The new room is much cheerier: a big window lets in lots of natural light, and the sound of traffic will be good practice for him when he gets home. We’ve had a few more tests – his hearing has been checked (he passed), and he even had to have a couple of blood tests (not so much fun) to make sure everything is okay.

Next is to do a stack of paperwork – when a baby is born, they give you a pack of nappies and some wipes, a few health related charts, and a few forms to fill in. I’ve filled in his birth certificate form (it was a bit odd to put someone else’s name in the “name” part of a form), and still have to do the medicare paperwork: I think we’ll be doing that once everyone is home.

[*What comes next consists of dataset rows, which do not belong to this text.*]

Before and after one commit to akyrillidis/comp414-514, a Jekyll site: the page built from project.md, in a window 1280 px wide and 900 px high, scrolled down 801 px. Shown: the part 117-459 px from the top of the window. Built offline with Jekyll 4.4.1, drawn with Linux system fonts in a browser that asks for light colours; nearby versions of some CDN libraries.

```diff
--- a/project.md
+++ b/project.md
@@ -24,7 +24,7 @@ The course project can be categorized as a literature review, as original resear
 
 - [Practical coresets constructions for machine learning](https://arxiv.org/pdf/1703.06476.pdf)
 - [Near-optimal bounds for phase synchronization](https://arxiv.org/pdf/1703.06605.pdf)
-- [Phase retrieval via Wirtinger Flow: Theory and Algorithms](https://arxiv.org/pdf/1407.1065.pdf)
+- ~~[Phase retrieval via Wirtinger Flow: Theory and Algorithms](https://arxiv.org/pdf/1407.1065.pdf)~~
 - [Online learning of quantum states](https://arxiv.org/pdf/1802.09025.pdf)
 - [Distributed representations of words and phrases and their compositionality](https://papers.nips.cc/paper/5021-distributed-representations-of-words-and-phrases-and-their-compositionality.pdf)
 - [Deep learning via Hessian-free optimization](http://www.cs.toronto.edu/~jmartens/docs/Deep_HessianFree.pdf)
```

finally here

Well, the big day has arrived. [name redacted] is amongst us, and learning about life with all his might. What a journey. For now, though, I need to sleep. Email me if you’d like to see a photo or two.

Useful advice that I was given included:
– when cutting the umbilical cord, remember, it has a similar texture to that of calamari
– relax
– don’t forget to sit down
– it’s called labour because it’s hard work

Thanks to the catering team at the hospital, whose carb-laden meals kept me going through the 14 hours between start and finish. Can you believe a hospital meal that includes

– stir-fried noodles
– mashed potato
– bread roll
– bread and butter pudding

I was so hungry by then, though, that I scoffed the lot without so much as a photo!

overdue

Interesting times. We’re trying now to make the most of how ever much time we have left as a couple, while also avoiding doing anything too strenuous.

Yesterday, we managed to go to the pool together (walking around in the pool seems to be good for kel’s back), visit a couple of cafes in Balmain, and even go into the city for laksa.

One high point was finding this little street.

memory lane

And now, back to waiting. Thanks to everyone who is covering for me in some way while I wait with kel.

due date

Well, today is the day that puff is “due”. This – as we’ve known all along – is no guarantee of anything. We’d been given two due dates in the past, the 16th, and the 20th. As a friend points out, the date of birth 20-08-2008 would be quite a memorable one to have, but at this stage, it looks like puff is going to be late.

Waiting for a baby is unlike any other kind of wait that I’ve experienced before. What you’re waiting for is going to be incredibly life changing, but you have no control over *when* it happens. I suspect this is good practice for once the baby arrives, when there’s a continual lack of control over when things happen.

It’s a mixed sensation: I’d really like puff to turn up, but to get there, kel has to go through rather a lot of suffering, so it’s hard to be enthusiastic about everything starting.

nesting

pantry organised

I guess I’m the one who’s starting to nest (or perhaps I didn’t want to read my college library book). Tired – after months – of not really understanding what we have in the pantry, I decided to take everything out of the pantry, and organise it my way. In the process, I’ve thrown out a lot of expired food, and found a lot of groceries that we had – unwittingly – in bulk.

We’re really into the territory of “the waiting” now, so we’re running out of good ways to fill in the time: the room is ready, the house is getting tidy, now the pantry is done.